• Last modified 775 days ago (Aug. 8, 2019)


Farm subsidies

To the editor:

One has to wonder why the farmers quoted in last week’s article, “Farmers Get Relief from Low Prices,” were reluctant to reveal their names.

While this is a special subsidy to offset President Trump’s trade war with China and the damage caused to the soybean market, subsidies to farmers have been a component of U.S. agriculture for many years.

Years ago Bill Meyer, editor of the Marion County Record, would regularly publish the amounts and names of local ag subsidy recipients in the paper.

These are public records of expenditures of U.S. tax dollars; anyone asking for and receiving them should know that this is the case.

In Marion County, the top recipient from 1995 to 2019 is Klassen Farms Inc., Hillsboro, with a total of $1,367,062 in ag subsidies, which averages to $56,960 per year.

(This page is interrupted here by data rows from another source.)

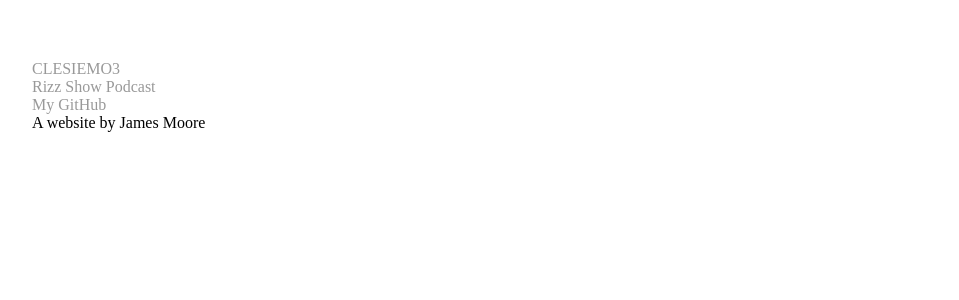
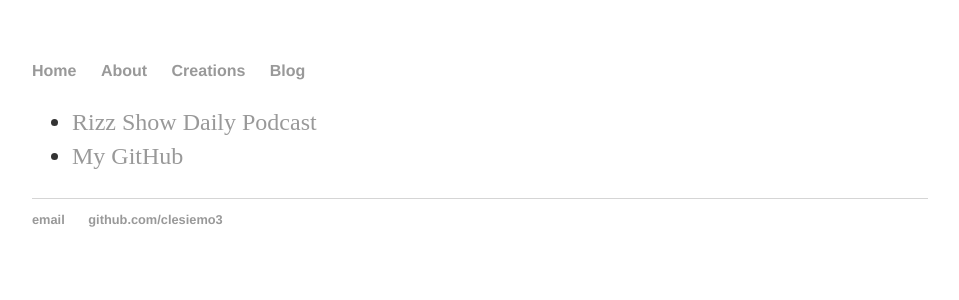
Before and after one commit to clesiemo3/clesiemo3.github.io, a Jekyll site: the page built from creations/index.html, in a window 1280 px wide. Shown: the top 300 px of the page, without its empty margins (160-1119 px from the left). Built offline with Jekyll 4.4.1, drawn with Linux system fonts in a browser that asks for light colours.

```diff
--- a/_layouts/default.html
+++ b/_layouts/default.html
@@ -13,7 +13,7 @@
 <ul>
 <li><a href="/">Home</a></li>
 <li><a href="/about">About</a></li>
-<li><a href="/cv">CV</a></li>
+<li><a href="/creations">Creations</a></li>
 <li><a href="/blog">Blog</a></li>
 </ul>
     </nav>
--- a/creations/index.html
+++ b/creations/index.html
@@ -1,31 +1,9 @@
-<HTML>
-<HEAD>
-<LINK href="/css/main.css" rel="stylesheet" type="text/css">
-<STYLE>
-.left-float {
-	opacity: 1;
-}
+---
+layout: default
+title: clesiemo3
+---
 
-.right-float {
-	opacity: 1;
-}
-
-</STYLE>
-</HEAD>
-<BODY>
-	<div id="header">
-		<a href="http://clesiemo3.github.io/">CLESIEMO3</a>
-	</div>
-	<div id="container">
-			<div class="left-float column blue-gradient">
-				<a href="rizzShowPodcast.html">Rizz Show Podcast</a>
-			</div>
-			<div class="right-float column blue-gradient">
-				<a href="https://github.com/clesiemo3">My GitHub</a>
-			</div>
-	</div>
-	<div id="footer">
-	A website by James Moore
-	</div>
-</BODY>
-</HTML>
+<ul>
+<li><a href="rizzShowPodcast.html">Rizz Show Daily Podcast</a></li>
+<li><a href="https://github.com/clesiemo3">My GitHub</a></li>
+</ul>
```
Also changed, not shown: other parts of _layouts/default.html (+2 -2 lines), _posts/2014-04-30-hank-quinlan-site-launched.md (deleted, +0 -7 lines), about/index.html (+5 -5 lines), blog/atom.xml (+8 -8 lines), cv/index.html (deleted, +0 -22 lines).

Contrast that to the current median income for Marion County households of $47,926 before taxes.

If anyone is interested in seeing all of the figures and a breakdown of the programs farmers are accessing in Marion County, you can go to this website:,Kansas

At the end of the article, Todd Heitschmidt is quoted as saying that this will help make the farmers profitable this year, but they would probably rather get their profits from the market.

How does this square with the fundamentals of capitalism, banker Heitschmidt? Sounds to me that conventional U.S. agriculture operates on the premise that losses are socialized when the capitalist market does not produce a profit.

To add a further ironic twist, Mr. Heitschmidt has been a leader in the Marion County Republican Party, which has railed for years about the deficit spending that was selling out future generations.

The $16 billion to fund the soybean relief is coming out of the record deficit spending that the Trump administration and Republican-controlled Senate are underwriting. Where is the outrage and worry now?

As the former lead marketer and now consultant for the Central Plains Organic Farmers Association, I can share current organic commodity prices; organic feed corn is $8 per bushel, organic feed soybeans $18.50 per bushel, and organic hard red winter milling wheat (13% protein) is $14 per bushel.

Organic commodities are traded in a market place that reflects the supply and demand dynamic of capitalism without needing the hidden hand of subsidies, which was a fundamental premise of the business degree I earned in the early ’70s.

Harry E. Bennett
Madison, Wisconsin

Last modified Aug. 8, 2019